> _Task to carry out_:
Set down each line of the data below exactly.

[Material provided — start]

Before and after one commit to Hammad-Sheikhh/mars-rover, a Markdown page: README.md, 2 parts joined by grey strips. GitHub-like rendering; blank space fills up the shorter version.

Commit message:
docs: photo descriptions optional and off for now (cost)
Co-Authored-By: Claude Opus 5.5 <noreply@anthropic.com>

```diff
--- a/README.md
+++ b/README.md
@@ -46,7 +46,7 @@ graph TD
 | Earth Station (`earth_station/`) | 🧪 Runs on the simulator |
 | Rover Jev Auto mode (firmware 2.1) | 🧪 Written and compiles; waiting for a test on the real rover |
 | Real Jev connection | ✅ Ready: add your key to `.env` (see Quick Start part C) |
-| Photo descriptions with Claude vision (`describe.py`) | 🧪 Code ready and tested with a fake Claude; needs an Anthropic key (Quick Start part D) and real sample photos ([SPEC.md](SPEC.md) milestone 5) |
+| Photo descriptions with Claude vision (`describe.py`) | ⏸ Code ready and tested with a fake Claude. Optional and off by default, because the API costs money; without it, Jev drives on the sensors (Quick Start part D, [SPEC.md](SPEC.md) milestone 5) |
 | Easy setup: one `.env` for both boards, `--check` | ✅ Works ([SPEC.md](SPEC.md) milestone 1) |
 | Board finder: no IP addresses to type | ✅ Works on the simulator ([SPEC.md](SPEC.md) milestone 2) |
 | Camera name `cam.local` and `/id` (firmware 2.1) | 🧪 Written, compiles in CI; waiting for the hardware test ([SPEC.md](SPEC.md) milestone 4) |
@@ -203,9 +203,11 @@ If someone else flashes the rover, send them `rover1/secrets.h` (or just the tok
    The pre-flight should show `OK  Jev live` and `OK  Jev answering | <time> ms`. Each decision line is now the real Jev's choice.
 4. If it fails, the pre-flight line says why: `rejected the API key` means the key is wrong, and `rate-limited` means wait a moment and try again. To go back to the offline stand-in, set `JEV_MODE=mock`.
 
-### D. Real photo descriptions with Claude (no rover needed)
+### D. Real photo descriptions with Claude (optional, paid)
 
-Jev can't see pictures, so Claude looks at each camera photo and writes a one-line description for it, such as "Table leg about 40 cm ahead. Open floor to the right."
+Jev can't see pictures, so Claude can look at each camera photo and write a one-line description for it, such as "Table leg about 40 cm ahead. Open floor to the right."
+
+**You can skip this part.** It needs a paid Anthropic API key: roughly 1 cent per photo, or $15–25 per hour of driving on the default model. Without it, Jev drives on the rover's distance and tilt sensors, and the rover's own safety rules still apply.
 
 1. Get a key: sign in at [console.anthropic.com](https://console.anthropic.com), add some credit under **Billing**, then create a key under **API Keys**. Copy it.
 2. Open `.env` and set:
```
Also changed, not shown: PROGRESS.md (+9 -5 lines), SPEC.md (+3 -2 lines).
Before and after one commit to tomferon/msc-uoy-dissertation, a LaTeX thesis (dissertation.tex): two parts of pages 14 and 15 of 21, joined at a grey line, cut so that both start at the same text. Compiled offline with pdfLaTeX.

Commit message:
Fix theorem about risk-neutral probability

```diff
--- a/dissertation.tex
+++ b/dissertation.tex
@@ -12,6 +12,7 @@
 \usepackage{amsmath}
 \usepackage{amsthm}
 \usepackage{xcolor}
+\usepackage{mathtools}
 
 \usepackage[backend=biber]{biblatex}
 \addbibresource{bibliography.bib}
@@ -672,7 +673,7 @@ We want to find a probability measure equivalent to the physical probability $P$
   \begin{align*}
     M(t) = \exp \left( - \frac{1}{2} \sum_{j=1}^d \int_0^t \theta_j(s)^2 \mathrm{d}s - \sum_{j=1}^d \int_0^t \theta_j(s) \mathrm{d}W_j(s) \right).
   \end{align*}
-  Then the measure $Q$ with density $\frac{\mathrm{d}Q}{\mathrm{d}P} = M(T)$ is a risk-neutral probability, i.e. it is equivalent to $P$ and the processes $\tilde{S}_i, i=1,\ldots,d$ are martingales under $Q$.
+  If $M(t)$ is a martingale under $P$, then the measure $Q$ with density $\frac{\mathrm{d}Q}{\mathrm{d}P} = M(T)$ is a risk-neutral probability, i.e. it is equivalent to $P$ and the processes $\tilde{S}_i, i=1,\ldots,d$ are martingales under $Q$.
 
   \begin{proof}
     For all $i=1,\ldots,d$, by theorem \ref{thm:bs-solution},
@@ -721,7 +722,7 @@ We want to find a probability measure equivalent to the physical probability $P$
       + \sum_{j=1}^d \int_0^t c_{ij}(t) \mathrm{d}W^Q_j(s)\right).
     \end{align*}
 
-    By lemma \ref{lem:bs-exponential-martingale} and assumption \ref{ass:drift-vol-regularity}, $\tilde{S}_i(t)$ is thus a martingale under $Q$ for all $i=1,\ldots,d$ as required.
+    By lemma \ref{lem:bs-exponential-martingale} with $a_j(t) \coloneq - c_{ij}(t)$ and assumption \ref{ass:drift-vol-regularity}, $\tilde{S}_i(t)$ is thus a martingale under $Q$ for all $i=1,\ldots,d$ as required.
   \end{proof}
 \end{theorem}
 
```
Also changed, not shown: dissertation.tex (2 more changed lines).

[Material provided — finish]

> _Answer box_:
Before and after one commit to Hammad-Sheikhh/mars-rover, a Markdown page: README.md, 2 parts joined by grey strips. GitHub-like rendering; blank space fills up the shorter version.

Commit message:
docs: photo descriptions optional and off for now (cost)
Co-Authored-By: Claude Opus 5.5 <noreply@anthropic.com>

```diff
--- a/README.md
+++ b/README.md
@@ -46,7 +46,7 @@ graph TD
 | Earth Station (`earth_station/`) | 🧪 Runs on the simulator |
 | Rover Jev Auto mode (firmware 2.1) | 🧪 Written and compiles; waiting for a test on the real rover |
 | Real Jev connection | ✅ Ready: add your key to `.env` (see Quick Start part C) |
-| Photo descriptions with Claude vision (`describe.py`) | 🧪 Code ready and tested with a fake Claude; needs an Anthropic key (Quick Start part D) and real sample photos ([SPEC.md](SPEC.md) milestone 5) |
+| Photo descriptions with Claude vision (`describe.py`) | ⏸ Code ready and tested with a fake Claude. Optional and off by default, because the API costs money; without it, Jev drives on the sensors (Quick Start part D, [SPEC.md](SPEC.md) milestone 5) |
 | Easy setup: one `.env` for both boards, `--check` | ✅ Works ([SPEC.md](SPEC.md) milestone 1) |
 | Board finder: no IP addresses to type | ✅ Works on the simulator ([SPEC.md](SPEC.md) milestone 2) |
 | Camera name `cam.local` and `/id` (firmware 2.1) | 🧪 Written, compiles in CI; waiting for the hardware test ([SPEC.md](SPEC.md) milestone 4) |
@@ -203,9 +203,11 @@ If someone else flashes the rover, send them `rover1/secrets.h` (or just the tok
    The pre-flight should show `OK  Jev live` and `OK  Jev answering | <time> ms`. Each decision line is now the real Jev's choice.
 4. If it fails, the pre-flight line says why: `rejected the API key` means the key is wrong, and `rate-limited` means wait a moment and try again. To go back to the offline stand-in, set `JEV_MODE=mock`.
 
-### D. Real photo descriptions with Claude (no rover needed)
+### D. Real photo descriptions with Claude (optional, paid)
 
-Jev can't see pictures, so Claude looks at each camera photo and writes a one-line description for it, such as "Table leg about 40 cm ahead. Open floor to the right."
+Jev can't see pictures, so Claude can look at each camera photo and write a one-line description for it, such as "Table leg about 40 cm ahead. Open floor to the right."
+
+**You can skip this part.** It needs a paid Anthropic API key: roughly 1 cent per photo, or $15–25 per hour of driving on the default model. Without it, Jev drives on the rover's distance and tilt sensors, and the rover's own safety rules still apply.
 
 1. Get a key: sign in at [console.anthropic.com](https://console.anthropic.com), add some credit under **Billing**, then create a key under **API Keys**. Copy it.
 2. Open `.env` and set:
```
Also changed, not shown: PROGRESS.md (+9 -5 lines), SPEC.md (+3 -2 lines).
Before and after one commit to tomferon/msc-uoy-dissertation, a LaTeX thesis (dissertation.tex): two parts of pages 14 and 15 of 21, joined at a grey line, cut so that both start at the same text. Compiled offline with pdfLaTeX.

Commit message:
Fix theorem about risk-neutral probability

```diff
--- a/dissertation.tex
+++ b/dissertation.tex
@@ -12,6 +12,7 @@
 \usepackage{amsmath}
 \usepackage{amsthm}
 \usepackage{xcolor}
+\usepackage{mathtools}
 
 \usepackage[backend=biber]{biblatex}
 \addbibresource{bibliography.bib}
@@ -672,7 +673,7 @@ We want to find a probability measure equivalent to the physical probability $P$
   \begin{align*}
     M(t) = \exp \left( - \frac{1}{2} \sum_{j=1}^d \int_0^t \theta_j(s)^2 \mathrm{d}s - \sum_{j=1}^d \int_0^t \theta_j(s) \mathrm{d}W_j(s) \right).
   \end{align*}
-  Then the measure $Q$ with density $\frac{\mathrm{d}Q}{\mathrm{d}P} = M(T)$ is a risk-neutral probability, i.e. it is equivalent to $P$ and the processes $\tilde{S}_i, i=1,\ldots,d$ are martingales under $Q$.
+  If $M(t)$ is a martingale under $P$, then the measure $Q$ with density $\frac{\mathrm{d}Q}{\mathrm{d}P} = M(T)$ is a risk-neutral probability, i.e. it is equivalent to $P$ and the processes $\tilde{S}_i, i=1,\ldots,d$ are martingales under $Q$.
 
   \begin{proof}
     For all $i=1,\ldots,d$, by theorem \ref{thm:bs-solution},
@@ -721,7 +722,7 @@ We want to find a probability measure equivalent to the physical probability $P$
       + \sum_{j=1}^d \int_0^t c_{ij}(t) \mathrm{d}W^Q_j(s)\right).
     \end{align*}
 
-    By lemma \ref{lem:bs-exponential-martingale} and assumption \ref{ass:drift-vol-regularity}, $\tilde{S}_i(t)$ is thus a martingale under $Q$ for all $i=1,\ldots,d$ as required.
+    By lemma \ref{lem:bs-exponential-martingale} with $a_j(t) \coloneq - c_{ij}(t)$ and assumption \ref{ass:drift-vol-regularity}, $\tilde{S}_i(t)$ is thus a martingale under $Q$ for all $i=1,\ldots,d$ as required.
   \end{proof}
 \end{theorem}
 
```
Also changed, not shown: dissertation.tex (2 more changed lines).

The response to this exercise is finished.